BV appealed summary judgment for Old Republic on its breach of title insurance contract claim. The panel affirmed. It held there was no coverage under the lien or encumbrance provision as improvement district improvements only become a lien or encumbrance when the improvement district is created and actually levy the fees which did not occur here until after the policy was purchased and no claim under this provision was raised concerning the improvements already made by the district at time of purchase. It held there was no coverage under the subdivision provision as there was no notice of intent to enforce any subdivision ordinance recorded in the land records as of the date the policy was purchased. Likewise, there was no coverage for governmental taking as any taking was done after the policy was purchased. It held there was no coverage under the mechanics lien provision as the improvement fee was not for services, labor or materials used in construction. It finally affirmed the judgment on duty to defend as BV failed to adequately develop the argument.

Fidelity National Title Insurance Company v Woody Creek Ventures, LLC

Woody Creek appealed summary judgment for Fidelity on its claim under its title insurance policy for lack of access or unmarketability. The panel predicted the Colorado Supreme Court would follow the rule in other states and hold that a 30 year revocable right of way meets the plain meaning of “right of access” as the owners of the property in question can access their property over a road and policyholders are not entitled access in the way they want and held this prediction is consistent with the dictionary definition of right of access and with Colorado’s treatment of easements. It held title to the properties at issue was marketable because it predicted the Colorado Supreme Court would adopt the rule that economic unmarketability is not the same as marketability of the title and lack of permanent access does not affect title in any way and based the prediction on Colorado Court of Appeals precedent, the case law of other jurisdictions and the plain meaning of “marketability of title”.

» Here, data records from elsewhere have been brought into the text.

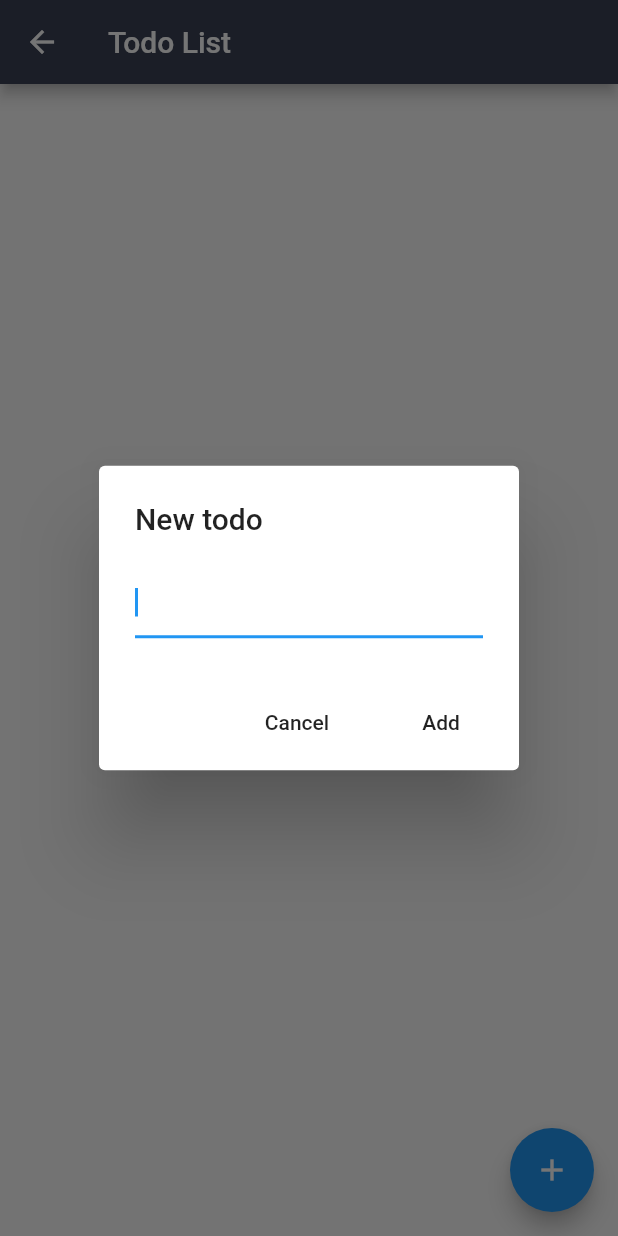
After one commit to huangang/yuanji, a Flutter app: the TodoListScreen screen opened by its route, after a tap on the "add" icon, on a phone screen of 412 x 824 dp. The commit adds this screen. Run offline on Flutter 3.47's test engine with Material 2 defaults, Android fonts, the phone set to English and light mode, and no system bars; our stand-ins replace dio, extended_image, geolocator, sticky_headers, timeago; missing offline and left inert: audioplayer, flutter_webview_plugin; network calls fail.

Commit message:
add todolist

```diff
--- a/lib/main.dart
+++ b/lib/main.dart
@@ -2,6 +2,7 @@ import 'package:flutter/material.dart';
 import './home.dart';
 import './page/daily_one.dart';
 import './page/rand_image.dart';
+import './page/todolist/todo_list_screen.dart';
 void main() => runApp(MyApp());
 
 class MyApp extends StatelessWidget {
@@ -14,6 +15,7 @@ class MyApp extends StatelessWidget {
         '/': (context) => new HomePageWidget(),
         '/daily_one': (context) => new DailyOne(),
         '/rand_image': (context) => new RandImage(),
+        '/todolist': (context) => new TodoListScreen(),
       },
       title: '猿集',
       theme: new ThemeData(primaryColor: Color.fromRGBO(58, 66, 86, 1.0)),
--- a/lib/page/more.dart
+++ b/lib/page/more.dart
@@ -96,6 +96,11 @@ List getMore() {
       title: '随机图片',
       icon: Icon(Icons.image_aspect_ratio, color: Colors.white),
       path: '/rand_image'
+    ),
+    MoreMdel(
+      title: 'todolist',
+      icon: Icon(Icons.info, color: Colors.white),
+      path: '/todolist'
     )
   ];
 }
--- /dev/null
+++ b/lib/page/todolist/new_todo_dialog.dart
@@ -0,0 +1,35 @@
+import 'package:flutter/material.dart';
+
+import './todo.dart';
+
+class NewTodoDialog extends StatelessWidget {
+  final controller = new TextEditingController();
+
+  @override
+  Widget build(BuildContext context) {
+    return AlertDialog(
+      title: Text('New todo'),
+      content: TextField(
+        controller: controller,
+        autofocus: true,
+      ),
+      actions: <Widget>[
+        FlatButton(
+          child: Text('Cancel'),
+          onPressed: () {
+            Navigator.of(context).pop();
+          },
+        ),
+        FlatButton(
+          child: Text('Add'),
+          onPressed: () {
+            final todo = new Todo(title: controller.value.text);
+            controller.clear();
+
+            Navigator.of(context).pop(todo);
+          },
+        ),
+      ],
+    );
+  }
+}
--- /dev/null
+++ b/lib/page/todolist/todo.dart
@@ -0,0 +1,6 @@
+class Todo {
+  Todo({this.title, this.isDone = false});
+
+  String title;
+  bool isDone;
+}
--- /dev/null
+++ b/lib/page/todolist/todo_list.dart
@@ -0,0 +1,32 @@
+import 'package:flutter/material.dart';
+
+import './todo.dart';
+
+typedef ToggleTodoCallback = void Function(Todo, bool);
+
+class TodoList extends StatelessWidget {
+  TodoList({@required this.todos, this.onTodoToggle});
+
+  final List<Todo> todos;
+  final ToggleTodoCallback onTodoToggle;
+
+  Widget _buildItem(BuildContext context, int index) {
+    final todo = todos[index];
+
+    return CheckboxListTile(
+      value: todo.isDone,
+      title: Text(todo.title),
+      onChanged: (bool isChecked) {
+        onTodoToggle(todo, isChecked);
+      },
+    );
+  }
+
+  @override
+  Widget build(BuildContext context) {
+    return ListView.builder(
+      itemBuilder: _buildItem,
+      itemCount: todos.length,
+    );
+  }
+}
--- /dev/null
+++ b/lib/page/todolist/todo_list_screen.dart
@@ -0,0 +1,50 @@
+import 'package:flutter/material.dart';
+import './todo.dart';
+
+import './new_todo_dialog.dart';
+import './todo_list.dart';
+
+class TodoListScreen extends StatefulWidget {
+  @override
+  _TodoListScreenState createState() => _TodoListScreenState();
+}
+
+class _TodoListScreenState extends State<TodoListScreen> {
+  List<Todo> todos = [];
+
+  _toggleTodo(Todo todo, bool isChecked) {
+    setState(() {
+      todo.isDone = isChecked;
+    });
+  }
+
+  _addTodo() async {
+    final todo = await showDialog<Todo>(
+      context: context,
+      builder: (BuildContext context) {
+        return NewTodoDialog();
+      },
+    );
+
+    if (todo != null) {
+      setState(() {
+        todos.add(todo);
+      });
+    }
+  }
+
+  @override
+  Widget build(BuildContext context) {
+    return Scaffold(
+      appBar: AppBar(title: Text('Todo List')),
+      body: TodoList(
+        todos: todos,
+        onTodoToggle: _toggleTodo,
+      ),
+      floatingActionButton: FloatingActionButton(
+        child: Icon(Icons.add),
+        onPressed: _addTodo,
+      ),
+    );
+  }
+}
```
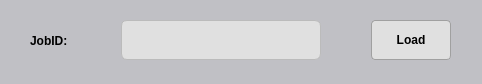
Before: the Qt Designer form ui/load_data_dynamic_dialog.ui in Hauh4444/WIS-Accuracy-Data-Analytics, drawn with Qt 5.
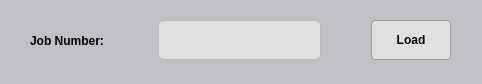
After: the same form once the commit is applied.

```diff
--- a/ui/load_data_dynamic_dialog.ui
+++ b/ui/load_data_dynamic_dialog.ui
@@ -86,7 +86,7 @@
     <item>
      <widget class="QLabel" name="label">
       <property name="text">
-       <string>JobID: </string>
+       <string>Job Number: </string>
       </property>
      </widget>
     </item>
```
Left out of the diff: 2 changed lines with no effect on the pictures.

Lexington Insurance Company v Precision drilling Company

Precision appealed summary judgment for Lexington in its insurance coverage case. The panel reversed. It held the statue relied upon by the district court Wyoming Statutes Annotated 30-1-131 does not apply to insurance contracts and thus indemnity under any insurance contract applicable here would not be barred by 131. The panel rejected Lexington’s legislative intent argument holding that speculation bout intent cannot overcome clear legislative text. The lead opinion also argued that absurdity doctrine does not apply here as it would create serious separation of powers and due process problems. Two judges added a concurrence arguing the absurdity argument was waived as it was not raised until oral argument and in any event would fail under the broadest understanding of the absurdity doctrine.